HOW THE GAME IS PLAYEDPlayers are assigned detailed missions to accomplish based on a richly diverse set of Objectives. Missions can be played in either Real Time or our novel WeGo hybrid turn based mode introduced with the first Combat Mission game 20 years ago. WeGo allows each player to plan out 60 seconds of combat and then watch as both sides' commands are carried out simultaneously. The WeGo system also allows for re-watching turn action and playing against another player by email (PBEM) or "hotseat" on a single computer. RealTime and WeGo head to head play can also use TCP/IP on a LAN or over the Internet. Massive replayability comes from a unique Quick Battle system which allows players to purchase their own custom force and fight over the battlefield of their choice from a wide array of different maps. A powerful map and scenario Editor allows you to create battles or campaigns for yourself and others.
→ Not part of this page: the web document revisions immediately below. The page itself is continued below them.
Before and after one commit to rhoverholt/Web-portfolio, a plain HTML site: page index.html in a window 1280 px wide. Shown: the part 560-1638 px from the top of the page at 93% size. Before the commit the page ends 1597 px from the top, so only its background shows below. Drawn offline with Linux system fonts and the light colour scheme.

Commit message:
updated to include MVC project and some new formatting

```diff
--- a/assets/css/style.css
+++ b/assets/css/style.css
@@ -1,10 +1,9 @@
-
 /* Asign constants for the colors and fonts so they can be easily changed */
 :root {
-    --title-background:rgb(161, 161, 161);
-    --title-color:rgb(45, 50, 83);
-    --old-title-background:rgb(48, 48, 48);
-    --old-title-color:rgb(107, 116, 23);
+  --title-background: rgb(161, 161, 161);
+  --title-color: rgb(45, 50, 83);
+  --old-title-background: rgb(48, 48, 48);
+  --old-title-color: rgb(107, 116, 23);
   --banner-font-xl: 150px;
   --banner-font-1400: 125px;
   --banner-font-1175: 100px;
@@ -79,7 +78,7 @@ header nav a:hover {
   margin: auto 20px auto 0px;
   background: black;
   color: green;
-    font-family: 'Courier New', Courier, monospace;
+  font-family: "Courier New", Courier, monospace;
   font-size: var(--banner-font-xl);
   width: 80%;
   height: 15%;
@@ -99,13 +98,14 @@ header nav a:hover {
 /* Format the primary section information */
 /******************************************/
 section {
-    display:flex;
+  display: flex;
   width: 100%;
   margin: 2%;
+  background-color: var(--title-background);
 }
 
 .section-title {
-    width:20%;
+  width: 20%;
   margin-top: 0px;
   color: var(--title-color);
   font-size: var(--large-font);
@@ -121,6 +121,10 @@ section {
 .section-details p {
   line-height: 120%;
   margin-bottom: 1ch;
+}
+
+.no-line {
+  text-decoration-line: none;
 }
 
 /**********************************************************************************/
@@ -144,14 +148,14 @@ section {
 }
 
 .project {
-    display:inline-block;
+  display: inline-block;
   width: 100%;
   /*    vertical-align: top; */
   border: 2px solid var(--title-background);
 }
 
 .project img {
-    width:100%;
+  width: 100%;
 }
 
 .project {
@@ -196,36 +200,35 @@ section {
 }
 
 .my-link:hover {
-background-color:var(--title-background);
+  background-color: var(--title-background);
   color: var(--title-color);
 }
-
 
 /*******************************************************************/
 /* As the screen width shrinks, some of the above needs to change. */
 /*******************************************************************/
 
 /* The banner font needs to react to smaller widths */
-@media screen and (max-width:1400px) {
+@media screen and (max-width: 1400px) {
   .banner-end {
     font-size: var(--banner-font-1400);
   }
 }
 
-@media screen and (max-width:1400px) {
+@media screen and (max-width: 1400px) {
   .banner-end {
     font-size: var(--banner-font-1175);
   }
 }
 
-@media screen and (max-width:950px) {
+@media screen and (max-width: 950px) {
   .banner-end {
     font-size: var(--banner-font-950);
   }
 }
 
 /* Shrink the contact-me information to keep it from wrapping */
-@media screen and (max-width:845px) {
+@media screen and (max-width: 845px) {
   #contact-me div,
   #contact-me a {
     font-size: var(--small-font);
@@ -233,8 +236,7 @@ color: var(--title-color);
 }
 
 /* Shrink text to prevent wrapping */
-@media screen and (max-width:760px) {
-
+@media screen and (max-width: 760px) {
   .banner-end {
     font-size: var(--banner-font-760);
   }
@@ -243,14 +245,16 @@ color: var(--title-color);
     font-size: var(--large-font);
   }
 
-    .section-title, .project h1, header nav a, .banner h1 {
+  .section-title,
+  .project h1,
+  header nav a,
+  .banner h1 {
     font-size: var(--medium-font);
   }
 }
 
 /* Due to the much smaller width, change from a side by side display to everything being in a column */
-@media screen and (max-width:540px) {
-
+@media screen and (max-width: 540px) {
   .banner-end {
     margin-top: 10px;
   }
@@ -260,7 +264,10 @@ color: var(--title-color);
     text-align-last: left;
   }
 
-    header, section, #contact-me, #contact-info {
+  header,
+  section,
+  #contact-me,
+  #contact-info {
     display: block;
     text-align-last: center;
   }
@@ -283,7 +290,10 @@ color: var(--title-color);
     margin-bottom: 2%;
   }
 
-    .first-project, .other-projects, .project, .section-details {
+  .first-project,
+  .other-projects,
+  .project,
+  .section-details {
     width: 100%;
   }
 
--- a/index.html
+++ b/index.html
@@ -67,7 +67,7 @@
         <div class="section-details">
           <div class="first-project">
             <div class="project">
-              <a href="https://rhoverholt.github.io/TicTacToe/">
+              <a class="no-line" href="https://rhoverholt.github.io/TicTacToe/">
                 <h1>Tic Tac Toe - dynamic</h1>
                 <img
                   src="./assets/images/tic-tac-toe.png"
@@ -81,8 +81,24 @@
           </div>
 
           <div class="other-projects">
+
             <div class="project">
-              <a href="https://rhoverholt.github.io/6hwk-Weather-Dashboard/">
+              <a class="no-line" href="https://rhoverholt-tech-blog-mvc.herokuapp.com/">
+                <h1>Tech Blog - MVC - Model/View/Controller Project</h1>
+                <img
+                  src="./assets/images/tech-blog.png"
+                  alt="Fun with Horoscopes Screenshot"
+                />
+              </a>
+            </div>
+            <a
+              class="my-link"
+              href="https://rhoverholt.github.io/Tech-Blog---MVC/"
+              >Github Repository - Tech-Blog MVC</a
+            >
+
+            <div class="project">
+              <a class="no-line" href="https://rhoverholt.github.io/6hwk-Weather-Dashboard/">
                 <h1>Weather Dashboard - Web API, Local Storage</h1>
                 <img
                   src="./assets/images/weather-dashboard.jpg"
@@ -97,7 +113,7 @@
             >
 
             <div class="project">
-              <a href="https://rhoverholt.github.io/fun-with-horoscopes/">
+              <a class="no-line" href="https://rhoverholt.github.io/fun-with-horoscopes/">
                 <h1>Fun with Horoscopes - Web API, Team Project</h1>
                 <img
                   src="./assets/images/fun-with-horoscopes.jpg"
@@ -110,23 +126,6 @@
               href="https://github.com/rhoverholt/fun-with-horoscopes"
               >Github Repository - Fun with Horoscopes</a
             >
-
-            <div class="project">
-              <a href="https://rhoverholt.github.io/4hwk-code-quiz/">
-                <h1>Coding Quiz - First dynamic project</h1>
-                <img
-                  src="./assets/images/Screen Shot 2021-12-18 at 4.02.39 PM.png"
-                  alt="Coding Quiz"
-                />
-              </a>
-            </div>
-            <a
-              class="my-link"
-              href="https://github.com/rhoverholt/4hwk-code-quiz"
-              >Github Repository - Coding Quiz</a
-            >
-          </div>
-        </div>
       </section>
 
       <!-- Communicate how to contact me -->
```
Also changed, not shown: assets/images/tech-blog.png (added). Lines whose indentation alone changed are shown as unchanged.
Not that the story and setting really matter much in the end. It's tough to get deep enough into the game to appreciate what's going on in the Syrian sands, particularly if you've never played the previous Combat Missions. Battlefront has added a training campaign to the game with the 1.01 patch (the launch game had no tutorial whatsoever, so you had to rely on fumbling your way through small-scale missions like Al Huqf Engagement to figure out what was going on), although it isn't nearly comprehensive enough to address the many ins and outs of modern combat presented here. The manual doesn't help a great deal, either. While lots of information is stuffed into its 200-plus pages, this PDF tome is laid out like reference material geared solely to answer specific questions. And this is one game that needs a manual to take you by the hand. The interface is jammed with text that's about the same size as the fine print on auto-rental contracts, along with numerous tiny buttons bereft of context or tool tips. Hotkeys are supported, but you can't change them without editing a text file in Windows, and they annoyingly change function depending on what you're doing at the time you hit them. When you move, for example, the "I" key is "Quick," but when you're in combat "I" stands for "Target Light." Good idea, guys. Everything is so clunky and archaic, it's amazing that Battlefront doesn't include a code wheel for look-up copy protection.
And this isn't the only reason that CM: Shock Force combat lacks authenticity. Although the battles here are all about modern asymmetrical warfare such as that currently being waged in Iraq between the US and ragtag local insurgents, the game is still very much a creature of the Second World War. All Battlefront has really done is shoehorn its old approach into very different theater of war where the sides are wildly lopsided, not fairly even like it was in many WW II engagements. Syria's military isn't anywhere near that of a superpower right now, so there's a real credibility gap in having them match up so evenly with US forces. 041b061a72